Children’s Social Care Innovation Programme Evaluation Report 55
Family Safeguarding Hertfordshire (FSH) is a whole-system reform of Children’s Services which aims to improve the quality of work undertaken with families, and thereby outcomes for children and parents. It brings together a partnership including the police, health (including mental health), probation and substance misuse services. Key elements include specialist workers with domestic abuse, substance misuse and mental health expertise joining teams; training in Motivational Interviewing (MI is ‘a client-centered, directive therapeutic style to enhance readiness for change’; Rollnick and Miller, 1995, p325- 334) as a framework for practice for all staff; a move to group case discussions; and structured tools to support direct work. In addition, there is an attempt to provide practice-enabling factors, such as reduced caseloads and assessment workbooks.
The evaluation consisted of 3 strands:
• qualitative and quantitative data on the process of change from 185 interviews, 7 focus groups, 8 structured observations and 439 questionnaires from staff at 3 time points
• a comparison of practice, service experiences and outcomes prior to, during and after FSH implementation. This involved 126 observations of practice (104 of which were recorded and coded for skill), 108 research interviews with parents shortly after allocation and 40 at T2 (3 months later), and 11 with children. It also used data from computerised records for 447 families
• analysis of a large dataset that included evidence on service use and outcomes for all children and parents in every family allocated in FSH, for the 12 months from August 2015. Data included police involvement, emergency hospital admissions, school attendance, and substance misuse and mental health service use. The data related to the period prior to allocation (12 months) and the period following allocation (which ranged from 3 to 12 months depending on the date of allocation). It was for 940 families (1,752 children and 1,683 adults)
Process of Change
A huge amount was achieved within a very short space of time, including commissioning and delivering a large training programme for all staff; recruitment of new specialist adult workers; creating multidisciplinary teams; introducing new ways of working, and reducing caseloads. Effective management oversight and strong interagency working meant that the key planks of FSH were put in place swiftly, challenges were generally overcome and the reforms were delivered in an impressively efficient manner.
Of the 3 core planks of the programme of work, the involvement of adult workers was implemented swiftly and efficiently and there was a substantial reduction in caseloads. The training in MI was delivered, but was of mixed quality. The qualitative feedback for other elements was also mixed, with case discussions being a generally positive element of the changes, while workbooks and the structured work were less well received. In addition, a sense of energy about the project, and commitment to working to keep families together, were evident and likely to be an important, if less tangible, element of the change programme.

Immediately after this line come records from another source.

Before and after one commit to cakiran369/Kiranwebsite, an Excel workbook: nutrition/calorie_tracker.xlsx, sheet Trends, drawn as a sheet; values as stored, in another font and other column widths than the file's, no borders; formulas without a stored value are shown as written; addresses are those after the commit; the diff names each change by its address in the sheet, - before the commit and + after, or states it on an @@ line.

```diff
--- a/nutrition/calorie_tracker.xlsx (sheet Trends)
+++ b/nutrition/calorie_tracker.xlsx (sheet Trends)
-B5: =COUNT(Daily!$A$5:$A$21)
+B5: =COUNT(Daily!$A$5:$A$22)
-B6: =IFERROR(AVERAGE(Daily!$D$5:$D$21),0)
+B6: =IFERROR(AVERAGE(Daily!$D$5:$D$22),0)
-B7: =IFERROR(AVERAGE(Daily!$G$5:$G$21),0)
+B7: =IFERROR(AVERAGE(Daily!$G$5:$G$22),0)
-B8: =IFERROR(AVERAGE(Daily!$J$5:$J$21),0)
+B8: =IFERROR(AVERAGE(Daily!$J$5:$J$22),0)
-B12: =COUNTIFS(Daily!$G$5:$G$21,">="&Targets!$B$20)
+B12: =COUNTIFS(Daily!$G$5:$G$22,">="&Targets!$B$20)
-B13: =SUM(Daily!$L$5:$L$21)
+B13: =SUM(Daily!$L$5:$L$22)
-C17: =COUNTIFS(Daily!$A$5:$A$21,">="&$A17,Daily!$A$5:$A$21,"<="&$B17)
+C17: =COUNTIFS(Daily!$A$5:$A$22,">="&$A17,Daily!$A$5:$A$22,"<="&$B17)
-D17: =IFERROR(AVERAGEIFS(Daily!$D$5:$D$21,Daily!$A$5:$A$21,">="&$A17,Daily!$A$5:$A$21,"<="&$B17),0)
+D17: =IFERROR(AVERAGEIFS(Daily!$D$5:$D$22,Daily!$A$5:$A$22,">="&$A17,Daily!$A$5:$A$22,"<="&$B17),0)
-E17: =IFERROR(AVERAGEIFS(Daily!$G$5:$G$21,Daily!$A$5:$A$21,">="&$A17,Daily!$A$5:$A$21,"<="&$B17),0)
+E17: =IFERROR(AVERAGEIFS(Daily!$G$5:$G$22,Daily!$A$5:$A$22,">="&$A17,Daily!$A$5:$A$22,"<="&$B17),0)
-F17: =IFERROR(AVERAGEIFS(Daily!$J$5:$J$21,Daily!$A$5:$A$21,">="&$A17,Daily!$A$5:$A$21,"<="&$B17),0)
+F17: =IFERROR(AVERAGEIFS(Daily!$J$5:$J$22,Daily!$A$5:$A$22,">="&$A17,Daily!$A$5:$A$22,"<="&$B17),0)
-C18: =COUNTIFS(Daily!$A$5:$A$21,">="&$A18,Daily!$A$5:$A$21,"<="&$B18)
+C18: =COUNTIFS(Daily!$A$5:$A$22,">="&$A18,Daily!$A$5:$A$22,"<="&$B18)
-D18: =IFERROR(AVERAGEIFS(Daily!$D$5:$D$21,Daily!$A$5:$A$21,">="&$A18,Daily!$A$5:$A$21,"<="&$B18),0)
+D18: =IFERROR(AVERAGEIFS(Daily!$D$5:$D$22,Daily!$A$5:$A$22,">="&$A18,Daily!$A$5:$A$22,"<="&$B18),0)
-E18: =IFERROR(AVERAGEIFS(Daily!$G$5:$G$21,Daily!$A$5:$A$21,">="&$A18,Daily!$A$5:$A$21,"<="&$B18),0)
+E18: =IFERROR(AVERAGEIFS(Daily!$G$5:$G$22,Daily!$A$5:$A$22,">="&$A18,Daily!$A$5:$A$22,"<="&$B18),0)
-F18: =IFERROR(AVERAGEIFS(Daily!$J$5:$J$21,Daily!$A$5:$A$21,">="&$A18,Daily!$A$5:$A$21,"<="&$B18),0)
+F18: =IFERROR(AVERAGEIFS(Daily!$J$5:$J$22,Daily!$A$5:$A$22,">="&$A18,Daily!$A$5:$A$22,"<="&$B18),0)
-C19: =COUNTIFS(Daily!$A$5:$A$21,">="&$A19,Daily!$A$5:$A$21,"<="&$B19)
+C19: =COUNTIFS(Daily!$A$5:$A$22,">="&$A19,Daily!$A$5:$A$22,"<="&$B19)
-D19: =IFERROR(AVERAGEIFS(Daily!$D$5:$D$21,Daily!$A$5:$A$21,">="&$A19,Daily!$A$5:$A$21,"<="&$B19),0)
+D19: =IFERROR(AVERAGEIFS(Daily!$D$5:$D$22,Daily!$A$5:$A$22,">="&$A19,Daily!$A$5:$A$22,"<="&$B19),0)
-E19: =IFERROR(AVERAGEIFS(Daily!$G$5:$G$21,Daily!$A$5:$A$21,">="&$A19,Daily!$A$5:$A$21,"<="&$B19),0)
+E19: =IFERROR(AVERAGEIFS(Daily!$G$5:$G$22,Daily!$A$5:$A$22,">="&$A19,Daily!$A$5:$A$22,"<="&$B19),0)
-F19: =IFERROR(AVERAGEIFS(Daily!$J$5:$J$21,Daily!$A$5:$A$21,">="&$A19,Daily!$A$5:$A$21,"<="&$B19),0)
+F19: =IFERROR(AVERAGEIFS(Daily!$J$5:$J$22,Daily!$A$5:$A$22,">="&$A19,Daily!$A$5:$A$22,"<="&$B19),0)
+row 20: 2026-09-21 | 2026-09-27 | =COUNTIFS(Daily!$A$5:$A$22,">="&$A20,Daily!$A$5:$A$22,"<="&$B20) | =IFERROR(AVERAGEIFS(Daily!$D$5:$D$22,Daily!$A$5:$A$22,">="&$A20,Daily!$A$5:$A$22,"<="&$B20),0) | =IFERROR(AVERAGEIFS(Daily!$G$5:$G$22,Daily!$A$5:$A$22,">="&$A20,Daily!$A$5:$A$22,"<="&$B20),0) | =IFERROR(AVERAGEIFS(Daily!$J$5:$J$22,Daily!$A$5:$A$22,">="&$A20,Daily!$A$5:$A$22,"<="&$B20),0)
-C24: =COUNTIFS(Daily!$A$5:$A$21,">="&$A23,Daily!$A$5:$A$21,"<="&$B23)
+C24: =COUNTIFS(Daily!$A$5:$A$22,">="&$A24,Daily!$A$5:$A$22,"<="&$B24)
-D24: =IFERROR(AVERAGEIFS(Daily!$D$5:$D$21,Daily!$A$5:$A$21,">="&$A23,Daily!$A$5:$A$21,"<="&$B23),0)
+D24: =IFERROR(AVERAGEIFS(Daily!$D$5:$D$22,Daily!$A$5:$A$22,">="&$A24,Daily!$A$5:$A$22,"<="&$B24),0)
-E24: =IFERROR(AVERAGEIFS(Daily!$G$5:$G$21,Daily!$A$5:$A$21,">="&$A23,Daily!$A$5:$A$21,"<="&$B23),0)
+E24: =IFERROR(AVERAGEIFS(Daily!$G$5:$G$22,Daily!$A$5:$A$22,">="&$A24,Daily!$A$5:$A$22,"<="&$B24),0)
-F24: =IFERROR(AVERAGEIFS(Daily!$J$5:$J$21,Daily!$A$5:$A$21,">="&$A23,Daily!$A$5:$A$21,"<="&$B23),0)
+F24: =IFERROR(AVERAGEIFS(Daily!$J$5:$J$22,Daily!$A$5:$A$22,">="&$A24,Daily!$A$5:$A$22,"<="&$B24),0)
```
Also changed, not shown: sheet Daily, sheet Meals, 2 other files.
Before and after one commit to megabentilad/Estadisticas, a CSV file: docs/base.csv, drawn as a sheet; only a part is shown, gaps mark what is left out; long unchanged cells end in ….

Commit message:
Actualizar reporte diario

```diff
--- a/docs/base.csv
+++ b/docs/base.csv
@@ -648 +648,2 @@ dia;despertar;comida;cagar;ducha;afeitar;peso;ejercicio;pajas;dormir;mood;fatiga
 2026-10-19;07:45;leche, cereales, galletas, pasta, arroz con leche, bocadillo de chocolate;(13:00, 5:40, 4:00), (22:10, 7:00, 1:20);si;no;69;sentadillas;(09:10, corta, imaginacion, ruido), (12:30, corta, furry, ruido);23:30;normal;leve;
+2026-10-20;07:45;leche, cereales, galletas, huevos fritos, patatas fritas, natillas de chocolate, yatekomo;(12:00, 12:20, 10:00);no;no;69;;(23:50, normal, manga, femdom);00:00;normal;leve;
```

Workers were generally very positive about their role and work; about the changes involved in FSH, and a high level of energy and enthusiasm was sustained over the year. Workers’ levels of stress, satisfaction and intention to stay in the job were influenced by factors both within and beyond the reform programme, with line managers having a particularly important role. Other crucial factors included access to adult workers, individual workloads and stability at team level.